Where a line below holds the string "Paginación", that line goes into the answer.

= Beginning of Section =

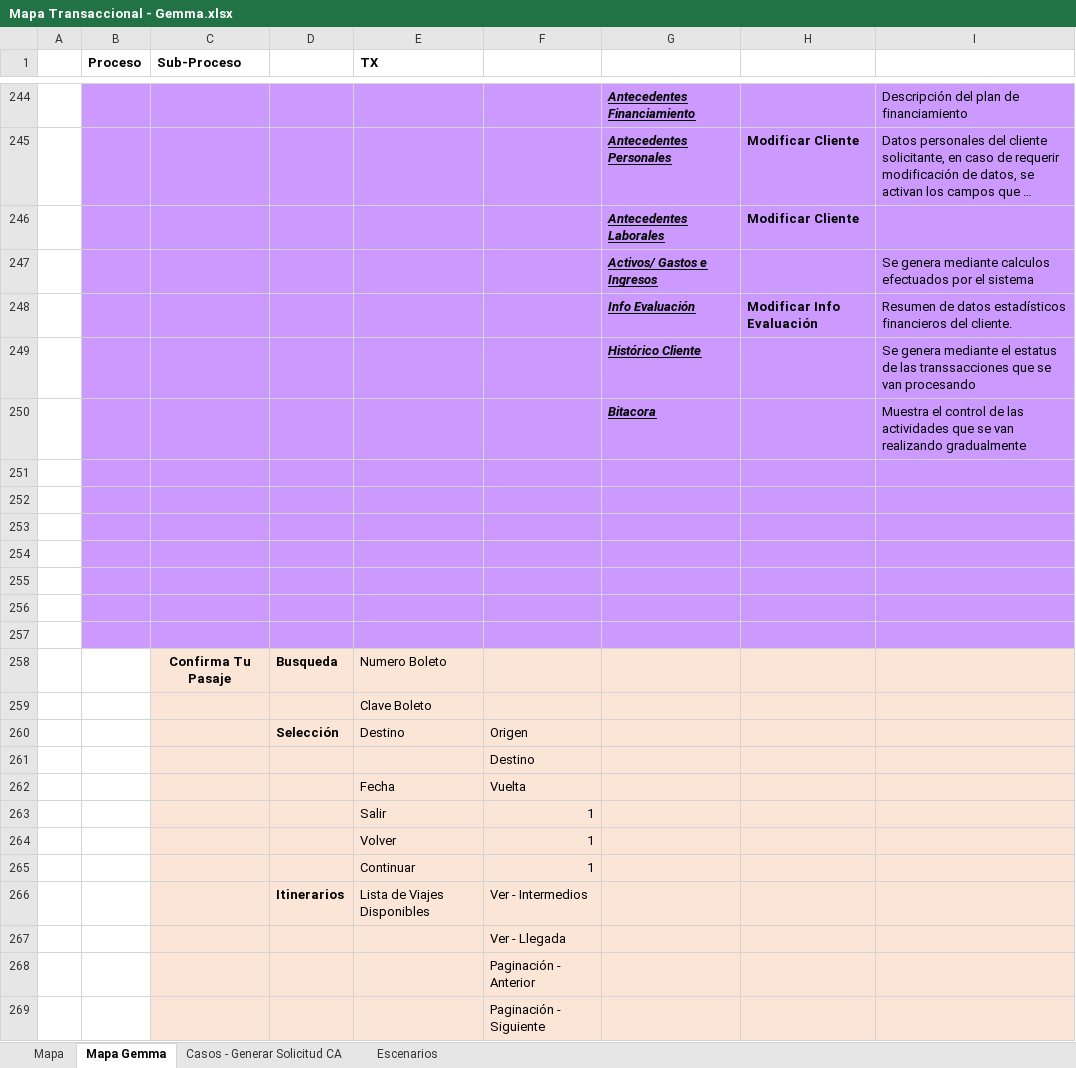
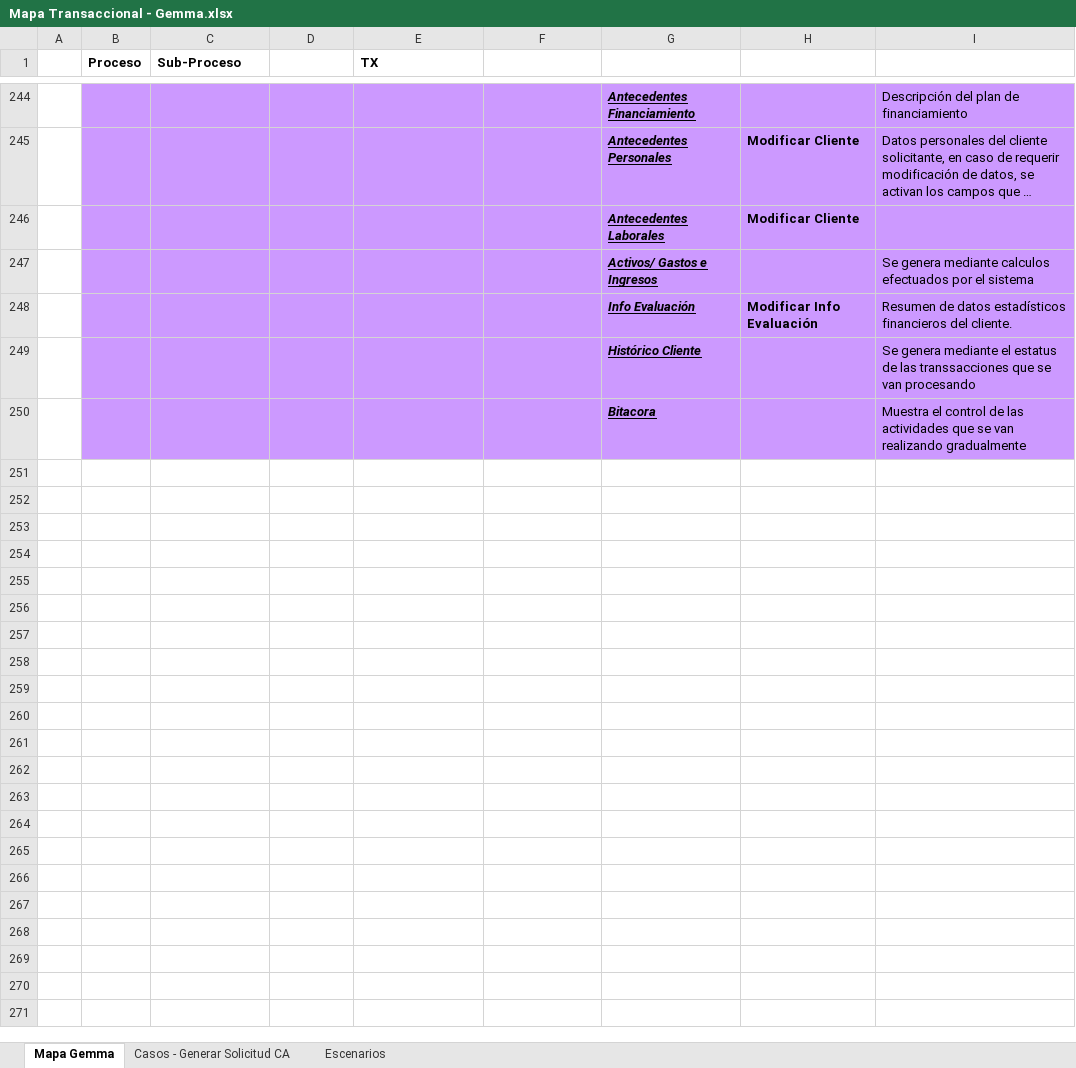
Before and after one commit to mvilches2508/Global-Testing, an Excel workbook: Mapa Transaccional - Gemma.xlsx, sheet Mapa Gemma, drawn as a sheet; only a part is shown, gaps mark what is left out; long unchanged cells end in …; values as stored, in another font and other column widths than the file's, no borders; the diff covers the shown part only; the diff names each change by its address in the sheet, - before the commit and + after, or states it on an @@ line.

```diff
--- a/Mapa Transaccional - Gemma.xlsx (sheet Mapa Gemma)
+++ b/Mapa Transaccional - Gemma.xlsx (sheet Mapa Gemma)
-sheet tab: Mapa
-row 251: (empty)
-row 252: (empty)
-row 253: (empty)
-row 254: (empty)
-row 255: (empty)
-row 256: (empty)
-row 257: (empty)
-row 258:  |  | Confirma Tu Pasaje | Busqueda | Numero Boleto
-row 259:  |  |  |  | Clave Boleto
-row 260:  |  |  | Selección | Destino | Origen
-row 261:  |  |  |  |  | Destino
-row 262:  |  |  |  | Fecha | Vuelta
-row 263:  |  |  |  | Salir | 1
-row 264:  |  |  |  | Volver | 1
-row 265:  |  |  |  | Continuar | 1
-row 266:  |  |  | Itinerarios | Lista de Viajes Disponibles | Ver - Intermedios
-row 267:  |  |  |  |  | Ver - Llegada
-row 268:  |  |  |  |  | Paginación - Anterior
-row 269:  |  |  |  |  | Paginación - Siguiente
```
Also changed, not shown: 118 removed rows elsewhere in this sheet.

= End of Section =

WRITTEN RESPONSE:
-row 268:  |  |  |  |  | Paginación - Anterior
-row 269:  |  |  |  |  | Paginación - Siguiente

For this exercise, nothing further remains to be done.